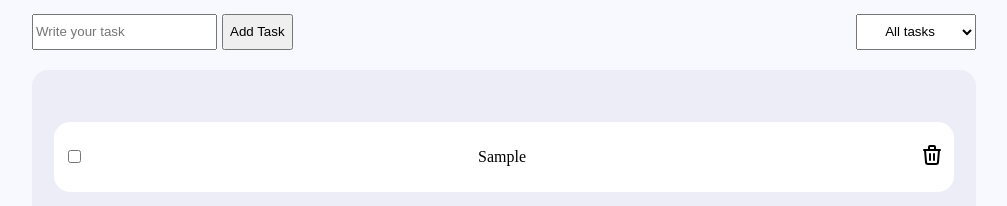
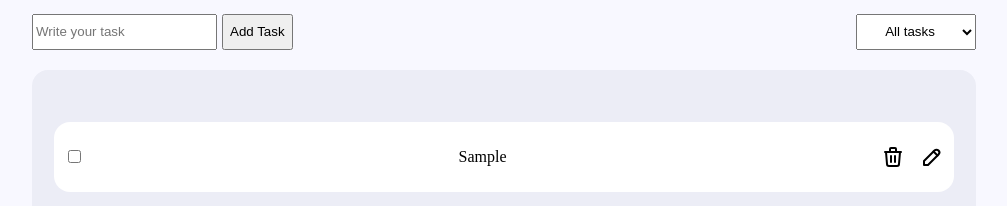
Before and after one commit to xRiiku/ToDo-List, a React (Vite) app: page / in a window 1280 px wide. Both pictures are taken after typing "Sample" into the empty fields and a click on the button "Add Task". Shown: the part 234-440 px from the top of the page, without its empty margins (136-1143 px from the left). Built offline with nearby package versions, Linux system fonts and the light colour scheme.

Commit message:
edit task

```diff
--- a/src/App.css
+++ b/src/App.css
@@ -63,9 +63,15 @@ ul{
   margin-top: 20px;
 }
 
-.trash{
+.trash, .pencil{
   cursor: pointer;
 }
+
+.icons{
+  display: flex;
+  gap: 15px;
+}
+
 
 .selector select{
   height: 36px;
--- a/src/App.jsx
+++ b/src/App.jsx
@@ -1,15 +1,22 @@
 import './App.css';
 import { useState } from 'react';
 import trash from './assets/trash.svg'
+import pencil from './assets/pencil.svg'
 
 export default function App() {
   const [task, setTask] = useState('');
   const [allTasks, setAllTasks] = useState([]);
   const [taskId, setTaskId] = useState(1);
-  const [selected, setSelected] = useState('allTasks')
+  const [selected, setSelected] = useState('allTasks');
+  const [editValue, setEditValue] = useState('');
+  const [editingTaskId, setEditingTaskId] = useState(null);
 
   const handleChange = (event) => {
     setTask(event.target.value);
+  };
+
+  const handleEditChange = (event) => {
+    setEditValue(event.target.value);
   };
 
   const handleCheckBoxChange = (taskId) => {
@@ -31,6 +38,65 @@ export default function App() {
     setTaskId(taskId + 1);
   };
 
+  const editTask = (taskId) => {
+    setEditingTaskId(taskId);
+    setEditValue('');
+  };
+
+  const renderTask = (task) => (
+    <div key={task.id} className='task'>
+      <input
+        type="checkbox"
+        checked={task.isChecked}
+        onChange={() => handleCheckBoxChange(task.id)}
+      />
+      {task.id === editingTaskId ? (
+        <div className="editTaskInput">
+          <input
+            type="text"
+            value={editValue}
+            onChange={handleEditChange}
+          />
+          <button onClick={handleEditTask}>Edit Task</button>
+        </div>
+      ) : (
+        <span>{task.name}</span>
+      )}
+
+
+      <div className='icons'>
+        <img
+          className='trash'
+          src={trash}
+          alt='trash'
+          onClick={() => deleteTask(task.id)}
+        />
+        <img
+          className='pencil'
+          src={pencil}
+          alt='pencil'
+          onClick={() => editTask(task.id)}
+        />
+      </div>
+    </div>
+  );
+
+  let filteredTasks = allTasks;
+  if (selected === 'Completed') {
+    filteredTasks = allTasks.filter((task) => task.isChecked);
+  } else if (selected === 'Uncompleted') {
+    filteredTasks = allTasks.filter((task) => !task.isChecked);
+  }
+
+  const handleEditTask = () => {
+    const updatedTasks = allTasks.map((task) =>
+      task.id === editingTaskId ? { ...task, name: editValue } : task
+    );
+    setAllTasks(updatedTasks);
+    setEditingTaskId(null);
+    setEditValue('');
+  };
+
   return (
     <div className='parent'>
       <h1>TO-DO List</h1>
@@ -47,85 +113,17 @@ export default function App() {
 
         <div className='selector'>
           <select onChange={event => setSelected(event.target.value)}>
-
             <option value='allTasks'>All tasks</option>
             <option value='Completed'>Completed</option>
             <option value='Uncompleted'>Uncompleted</option>
-
           </select>
-
         </div>
       </div>
 
       <div className='taskContainer'>
-      <div className='tasks'>
-  {selected === 'allTasks'
-    ? allTasks.map((task) => (
-        <div key={task.id} className='task'>
-          <input
-            type="checkbox"
-            checked={task.isChecked}
-            onChange={() => handleCheckBoxChange(task.id)}
-          />
-          {task.name}
-
-          <div>
-            <img
-              className='trash'
-              src={trash}
-              alt='trash'
-              onClick={() => deleteTask(task.id)}
-            />
-          </div>
+        <div className='tasks'>
+          {filteredTasks.map((task) => renderTask(task))}
         </div>
-      ))
-    : selected === 'Completed'
-    ? allTasks
-        .filter((task) => task.isChecked)
-        .map((task) => (
-          <div key={task.id} className='task'>
-            <input
-              type="checkbox"
-              checked={task.isChecked}
-              onChange={() => handleCheckBoxChange(task.id)}
-            />
-            {task.name}
-
-            <div>
-              <img
-                className='trash'
-                src={trash}
-                alt='trash'
-                onClick={() => deleteTask(task.id)}
-              />
-            </div>
-          </div>
-        ))
-    : selected === 'Uncompleted'
-    ? allTasks
-        .filter((task) => task.isChecked === false)
-        .map((task) => (
-          <div key={task.id} className='task'>
-            <input
-              type="checkbox"
-              checked={task.isChecked}
-              onChange={() => handleCheckBoxChange(task.id)}
-            />
-            {task.name}
-
-            <div>
-              <img
-                className='trash'
-                src={trash}
-                alt='trash'
-                onClick={() => deleteTask(task.id)}
-              />
-            </div>
-          </div>
-        ))
-    : null}
-</div>
-
       </div>
     </div>
   )
```
Also changed, not shown: src/assets/pencil.svg (added).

**What this task involves:** Tally the lines of the listing that include "isChecked". Nothing but the resulting number should be returned.

**Solution for this problem:** 8